Provide an API which allows a type library module to define types such as my Str $x where Str isn't a package name ...
Again, that fails horribly, IMHO. For the shops which adopt that, every time I go into a shop, I have to discover how their implementation of "Str" is different from the implementation of "Str" at my last shop, which in turn is different from the implementation of "Str" I would expect in other languages. Core types that people expect should be in the core (and not in libraries I have to remember to load!). Further, their behavior should be as boring and predictable as possible. As for an extensible API? Sure, I can get behind that if the arguments which would invariably ensue are brief.
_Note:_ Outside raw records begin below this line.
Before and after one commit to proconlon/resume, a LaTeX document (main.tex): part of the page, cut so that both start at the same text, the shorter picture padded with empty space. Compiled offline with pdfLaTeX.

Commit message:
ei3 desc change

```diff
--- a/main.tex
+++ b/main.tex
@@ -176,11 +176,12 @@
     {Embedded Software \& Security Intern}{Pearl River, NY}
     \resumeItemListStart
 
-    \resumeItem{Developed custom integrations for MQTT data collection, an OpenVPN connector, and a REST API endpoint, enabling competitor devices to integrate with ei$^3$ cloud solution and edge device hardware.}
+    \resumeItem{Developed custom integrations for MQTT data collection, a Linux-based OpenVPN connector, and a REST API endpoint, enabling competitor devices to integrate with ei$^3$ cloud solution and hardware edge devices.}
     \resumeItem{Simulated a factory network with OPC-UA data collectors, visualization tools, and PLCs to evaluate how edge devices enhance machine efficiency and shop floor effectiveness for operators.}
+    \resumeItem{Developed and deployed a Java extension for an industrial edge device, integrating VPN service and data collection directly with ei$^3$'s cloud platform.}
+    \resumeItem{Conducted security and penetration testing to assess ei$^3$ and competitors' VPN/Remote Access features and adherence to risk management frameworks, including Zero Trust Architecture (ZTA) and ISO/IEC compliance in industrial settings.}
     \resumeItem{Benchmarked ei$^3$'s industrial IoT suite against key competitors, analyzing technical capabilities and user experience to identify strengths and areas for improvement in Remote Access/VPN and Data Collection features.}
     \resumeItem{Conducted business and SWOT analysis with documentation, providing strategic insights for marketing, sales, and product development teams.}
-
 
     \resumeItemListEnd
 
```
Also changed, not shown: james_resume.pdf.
Otherwise, the bike-shedding would stand a good chance of guaranteeing that nothing would get done.
Bundle a module with core which defines a bunch of predefined types. Perhaps automatically load it if a recent enough use VERSION line is given.
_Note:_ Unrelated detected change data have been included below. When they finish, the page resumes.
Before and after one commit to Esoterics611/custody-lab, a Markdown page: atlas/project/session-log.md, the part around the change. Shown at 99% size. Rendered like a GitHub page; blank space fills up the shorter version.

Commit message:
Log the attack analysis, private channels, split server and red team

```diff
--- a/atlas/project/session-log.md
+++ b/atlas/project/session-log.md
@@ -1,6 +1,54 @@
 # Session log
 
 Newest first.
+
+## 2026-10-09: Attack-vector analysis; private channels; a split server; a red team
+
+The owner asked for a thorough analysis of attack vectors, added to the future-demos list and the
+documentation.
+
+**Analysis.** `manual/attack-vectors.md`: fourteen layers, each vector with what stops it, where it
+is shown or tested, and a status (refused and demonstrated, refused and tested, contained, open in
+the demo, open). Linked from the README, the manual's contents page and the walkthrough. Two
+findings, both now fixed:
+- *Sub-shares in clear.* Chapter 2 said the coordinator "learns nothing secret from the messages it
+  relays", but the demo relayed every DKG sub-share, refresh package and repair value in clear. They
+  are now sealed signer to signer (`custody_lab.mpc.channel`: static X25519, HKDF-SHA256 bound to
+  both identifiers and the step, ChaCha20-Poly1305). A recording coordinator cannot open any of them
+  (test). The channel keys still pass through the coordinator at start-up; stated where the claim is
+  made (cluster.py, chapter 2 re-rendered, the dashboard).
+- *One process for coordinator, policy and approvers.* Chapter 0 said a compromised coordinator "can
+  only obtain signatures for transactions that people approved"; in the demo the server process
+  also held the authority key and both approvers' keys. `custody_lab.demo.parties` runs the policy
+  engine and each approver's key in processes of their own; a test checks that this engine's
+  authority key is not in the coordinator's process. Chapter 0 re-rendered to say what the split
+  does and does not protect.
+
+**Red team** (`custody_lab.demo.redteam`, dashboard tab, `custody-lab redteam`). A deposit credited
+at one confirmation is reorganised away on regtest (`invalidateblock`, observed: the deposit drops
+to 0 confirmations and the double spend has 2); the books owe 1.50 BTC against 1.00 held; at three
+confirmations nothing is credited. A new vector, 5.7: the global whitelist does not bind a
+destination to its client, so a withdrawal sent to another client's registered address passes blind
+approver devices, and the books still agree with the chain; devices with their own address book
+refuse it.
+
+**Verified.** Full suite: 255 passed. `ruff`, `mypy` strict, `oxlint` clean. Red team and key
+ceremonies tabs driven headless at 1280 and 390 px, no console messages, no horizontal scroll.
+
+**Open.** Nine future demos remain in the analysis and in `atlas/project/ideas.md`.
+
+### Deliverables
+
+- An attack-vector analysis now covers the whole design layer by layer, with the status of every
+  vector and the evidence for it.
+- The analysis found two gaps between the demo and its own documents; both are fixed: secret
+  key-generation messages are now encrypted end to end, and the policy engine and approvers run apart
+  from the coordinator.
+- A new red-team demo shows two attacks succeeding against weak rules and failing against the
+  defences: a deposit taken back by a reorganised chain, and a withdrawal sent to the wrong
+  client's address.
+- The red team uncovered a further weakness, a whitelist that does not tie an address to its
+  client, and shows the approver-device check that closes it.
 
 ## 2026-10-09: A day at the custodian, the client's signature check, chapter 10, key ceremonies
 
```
Again, if you have to remember to do a particular thing to get benefits, it hurts the Perl community. For example, use strict; use warnings; should have been the default a long time ago, with additional action taken to disable them. It's less common now, but we still have to fight to remind developers to enable strict. That's years of arguing over a basic issue that could have been spent more profitably writing code and developing the language.